Below is his hut which was built in 1908 to support his first scientific expedition where he was in charge, "Nimrod", which was, of course, to be a run on the South Pole, which failed, but came to within 160 kilometers of the pole. Apparently, the South Pole was a rather popular tourist destination back in those days. If you compare this hut to Scott's other two huts it's quite obvious that Scott had a much better architect and contractor.
Below is Blue Lake in front of Shackleton's Hut at Cape Royds. Maybe. I couldn't make out from maps if this was the right body of water or not. The Transantarctic Mountains are in the background across the ice shelf. That I'm sure of. Cape Royds is about 35 kilometers from McMurdo.
The tan-colored hill on the left in the picture above, Flagstaff Point, was populated with Antarctica's favorite bird -- penguins -- seen in the picture below. Later in the season the Adélie penguins here, and in other rookeries, began abandoning their eggs and heading north to open water. The 2002-2003 Summer was a bit colder than normal and the sea ice failed to break up around Ross Island. The penguins couldn't stay, because they couldn't get to where the fish were, so they had to leave. The same thing happened in the 2001-2002 season.
Below is a picture looking south from the hill south of Shackleton's hut. A small iceberg from another season is trapped in the ice in the foreground. Inaccessible Island and Tent Island are in the distance above the iceberg (from this angle they run together). I'm not sure how Inaccessible Island got its name, but as we went by on our Ski-Doo's you could see that the island came straight out of the water. There was no discernible place to land a boat.

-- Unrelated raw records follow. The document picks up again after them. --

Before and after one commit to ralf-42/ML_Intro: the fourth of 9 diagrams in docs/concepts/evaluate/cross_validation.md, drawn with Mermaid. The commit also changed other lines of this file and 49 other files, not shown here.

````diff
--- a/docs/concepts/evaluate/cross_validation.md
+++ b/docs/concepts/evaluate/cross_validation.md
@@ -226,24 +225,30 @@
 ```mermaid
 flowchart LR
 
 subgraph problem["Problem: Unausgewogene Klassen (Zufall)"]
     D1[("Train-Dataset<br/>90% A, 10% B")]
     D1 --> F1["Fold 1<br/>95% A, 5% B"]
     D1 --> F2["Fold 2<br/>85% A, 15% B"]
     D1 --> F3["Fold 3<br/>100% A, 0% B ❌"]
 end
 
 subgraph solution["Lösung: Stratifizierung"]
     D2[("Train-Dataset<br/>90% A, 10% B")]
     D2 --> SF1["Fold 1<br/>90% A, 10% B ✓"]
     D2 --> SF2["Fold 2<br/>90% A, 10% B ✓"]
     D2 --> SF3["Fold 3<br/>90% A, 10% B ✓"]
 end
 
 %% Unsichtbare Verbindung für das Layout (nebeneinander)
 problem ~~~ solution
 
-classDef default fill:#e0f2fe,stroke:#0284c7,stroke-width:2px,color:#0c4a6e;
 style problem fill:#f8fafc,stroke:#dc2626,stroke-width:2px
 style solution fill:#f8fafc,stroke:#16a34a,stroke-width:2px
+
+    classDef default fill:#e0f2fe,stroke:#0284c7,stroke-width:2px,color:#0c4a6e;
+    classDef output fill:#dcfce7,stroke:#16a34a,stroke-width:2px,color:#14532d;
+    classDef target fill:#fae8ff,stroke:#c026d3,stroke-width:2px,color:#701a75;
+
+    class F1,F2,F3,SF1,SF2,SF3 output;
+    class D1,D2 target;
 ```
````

Below is Backdoor Bay which was appropriately named since it was over the hill behind the hut.
A lone Adélie penguin was a show stopper along the route to Cape Royds. He wandered across the 'road', then kept coming closer to us to get a better look. He finally turned and left.
I sure hope he knew where he was going, but chances are he did not.

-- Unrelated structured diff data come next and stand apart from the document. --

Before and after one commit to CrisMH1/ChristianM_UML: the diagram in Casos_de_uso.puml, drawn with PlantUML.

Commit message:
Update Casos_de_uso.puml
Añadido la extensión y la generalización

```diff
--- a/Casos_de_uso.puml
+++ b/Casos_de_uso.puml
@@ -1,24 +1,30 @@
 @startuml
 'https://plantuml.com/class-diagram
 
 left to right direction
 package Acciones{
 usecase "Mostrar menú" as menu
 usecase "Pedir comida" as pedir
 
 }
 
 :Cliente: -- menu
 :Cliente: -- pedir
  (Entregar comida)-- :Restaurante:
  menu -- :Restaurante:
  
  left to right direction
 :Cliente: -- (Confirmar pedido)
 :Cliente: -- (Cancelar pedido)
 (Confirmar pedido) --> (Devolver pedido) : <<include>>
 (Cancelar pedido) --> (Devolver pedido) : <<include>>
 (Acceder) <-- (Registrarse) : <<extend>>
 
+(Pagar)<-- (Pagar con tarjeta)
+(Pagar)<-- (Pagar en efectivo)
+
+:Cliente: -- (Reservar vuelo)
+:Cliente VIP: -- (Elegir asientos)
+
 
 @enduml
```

All of the historic sites in Antarctica are maintained by the Antarctic Heritage Trust.
DIRECT LINKS TO PAGES:
THIS IS SUMMER?
HAPPY CAMPER SCHOOL
JUST PRACTICING I
JUST PRACTICING II
JUST PRACTICING III
BLACK FLAGS I
BLACK FLAGS II
BLACK FLAGS III
THE KIWIS ARE COMING!
THE SUNDAY BOONDOGGLE
AND AWAY WE GO!
THIS IS IT??
AN EXTRAVAGANZA OF SCIENCE
WHERE WERE WE?
LINE SHOOTING 101
OTHER CAMP STUFF
GPS CONFLUENCE GEOCACHING PHOTOGRAPHY
BYRD SURFACE CAMP
PACKING IS SUCH SWEET SORROW
THAT'S ALL FOLKS!